    Opened in 1965, the 248,000 SF Byron G. Rogers U.S. Courthouse is a prominent structure in downtown Denver’s Federal District and is home to the Federal District Court, the 10th U.S. Circuit Court of Appeals, and the U.S. Attorney’s and U.S. Marshal’s offices. The five-story courthouse underwent a major rehabilitation−including a total mechanical, electrical, and lighting overhaul−to modernize systems and make the building more sustainable. A variety of strategies were applied throughout the facility to improve lighting quality and energy efficiency. Most lighting is by fluorescent electronic ballasts with T-8 and T-5 lamps. All-elec­tronic dimming ballasts are capable of lower­ing lighting output to just ten percent of full. Photocell controls are used in conjunction with electronic fluo­rescent stepped-level lighting to save energy in daylit areas, such as lobbies and judges’ chambers. Occupancy sensors are used to control the lighting in non-daylit private offices. Where practicable, day­lighting pro­vides for required ambient illumination. Fluores­cent lighting luminaires within the daylit spaces use stepped-level ballasts connected to pho­tocell controls to allow for maximum daylight utili­zation and minimal electric light usage. The centerpiece of the lighting design is for the courtrooms, where an elegant and dignified envi­ronment is a must. Linear, indirect, wall-mounted fluorescent fixtures were installed for the well area, with additional fluorescent ambient lighting incorporated within architec­tural ceiling elements. Each courtroom has programmable dim­ming system, and halogen downlights and wall­washers are used for task and video lighting.
 

Byron G. Rogers U.S. Courthouse Renovation

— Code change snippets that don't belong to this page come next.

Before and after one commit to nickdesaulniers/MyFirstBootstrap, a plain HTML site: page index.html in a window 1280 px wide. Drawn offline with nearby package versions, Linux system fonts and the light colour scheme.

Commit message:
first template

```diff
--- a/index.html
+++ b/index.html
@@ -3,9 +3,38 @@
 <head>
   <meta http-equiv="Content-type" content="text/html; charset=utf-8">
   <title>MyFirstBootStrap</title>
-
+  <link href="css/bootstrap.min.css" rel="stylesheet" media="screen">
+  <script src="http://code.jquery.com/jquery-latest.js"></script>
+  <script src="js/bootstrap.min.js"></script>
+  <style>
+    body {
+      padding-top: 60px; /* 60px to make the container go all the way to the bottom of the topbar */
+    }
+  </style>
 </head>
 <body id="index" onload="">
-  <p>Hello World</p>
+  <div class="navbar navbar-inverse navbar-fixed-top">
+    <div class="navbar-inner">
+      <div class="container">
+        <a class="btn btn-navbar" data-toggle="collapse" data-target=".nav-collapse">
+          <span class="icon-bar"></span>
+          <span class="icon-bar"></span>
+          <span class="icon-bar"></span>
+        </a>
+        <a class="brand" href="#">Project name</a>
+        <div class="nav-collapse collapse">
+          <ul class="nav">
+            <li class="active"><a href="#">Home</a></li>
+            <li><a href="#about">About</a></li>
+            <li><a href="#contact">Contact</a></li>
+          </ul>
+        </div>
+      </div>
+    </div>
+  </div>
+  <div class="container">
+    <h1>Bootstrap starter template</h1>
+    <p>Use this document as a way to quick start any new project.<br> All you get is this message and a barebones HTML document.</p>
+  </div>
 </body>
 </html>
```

General Services Administration

Denver, Colorado

Opened in 1965, the 248,000 SF Byron G. Rogers U.S. Courthouse is a prominent structure in downtown Denver’s Federal District and is home to the Federal District Court, the 10th U.S. Circuit Court of Appeals, and the U.S. Attorney’s and U.S. Marshal’s offices. The five-story courthouse underwent a major rehabilitation−including a total mechanical, electrical, and lighting overhaul−to modernize systems and make the building more sustainable.

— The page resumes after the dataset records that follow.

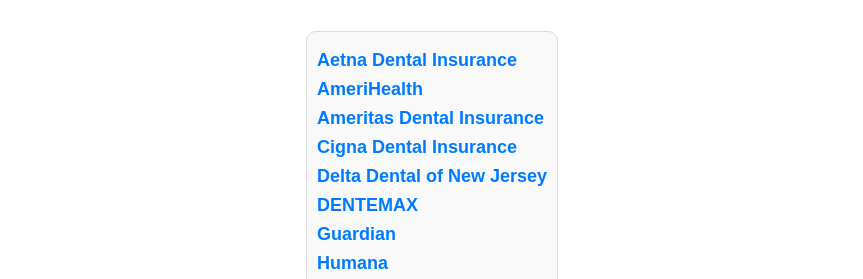
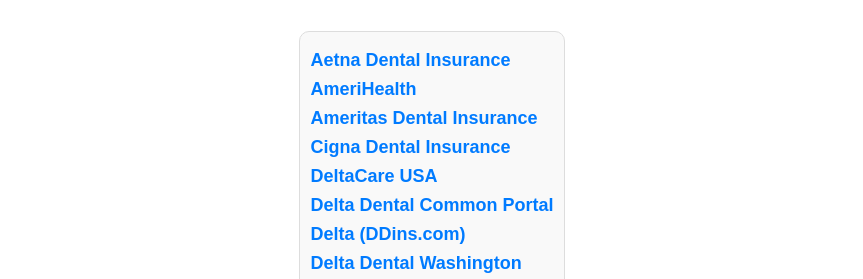
Before and after one commit to drkkdds/Dental-Insurance-bookmarks, a plain HTML site: page index.html in a window 1280 px wide. Shown: the part 497-776 px from the top of the page, without its empty margins (208-1071 px from the left). Drawn offline with Linux system fonts and the light colour scheme.

Commit message:
Update index.html

```diff
--- a/index.html
+++ b/index.html
@@ -56,6 +56,10 @@
                 <li style="margin: 8px 0; font-size: 16px;"><a href="https://www.amerihealth.com/login" target="_blank">AmeriHealth</a></li>
                 <li style="margin: 8px 0; font-size: 16px;"><a href="https://www.ameritas.com/service/login.asp" target="_blank">Ameritas Dental Insurance</a></li>
                 <li style="margin: 8px 0; font-size: 16px;"><a href="https://cignaforhcp.cigna.com/app/login" target="_blank">Cigna Dental Insurance</a></li>
+                 <li style="margin: 8px 0; font-size: 16px;"><a href="https://www1.deltadentalins.com/deltacare-usa.html" target="_blank">DeltaCare USA</a></li>
+                <li style="margin: 8px 0; font-size: 16px;"><a href="https://www.deltadental.com/" target="_blank">Delta Dental Common Portal</a></li>
+                <li style="margin: 8px 0; font-size: 16px;"><a href="https://www.deltadentalins.com/RSO/common/signon.jsp" target="_blank">Delta (DDins.com)</a></li>
+                 <li style="margin: 8px 0; font-size: 16px;"><a href="https://www.deltadentalwa.com/provider" target="_blank">Delta Dental Washington</a></li>
 
                 <li style="margin: 8px 0; font-size: 16px;"><a href="https://www.deltadentalnj.com/sign-in?rp=%2fprivate%2fdentist%2fdashboard" target="_blank">Delta Dental of New Jersey</a></li>
 
```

A variety of strategies were applied throughout the facility to improve lighting quality and energy efficiency. Most lighting is by fluorescent electronic ballasts with T-8 and T-5 lamps. All-elec­tronic dimming ballasts are capable of lower­ing lighting output to just ten percent of full. Photocell controls are used in conjunction with electronic fluo­rescent stepped-level lighting to save energy in daylit areas, such as lobbies and judges’ chambers. Occupancy sensors are used to control the lighting in non-daylit private offices. Where practicable, day­lighting pro­vides for required ambient illumination. Fluores­cent lighting luminaires within the daylit spaces use stepped-level ballasts connected to pho­tocell controls to allow for maximum daylight utili­zation and minimal electric light usage.

The centerpiece of the lighting design is for the courtrooms, where an elegant and dignified envi­ronment is a must. Linear, indirect, wall-mounted fluorescent fixtures were installed for the well area, with additional fluorescent ambient lighting incorporated within architec­tural ceiling elements. Each courtroom has programmable dim­ming system, and halogen downlights and wall­washers are used for task and video lighting.

Certifications Certified LEED-EB Gold

Awards

GSA Environmental Award, 2007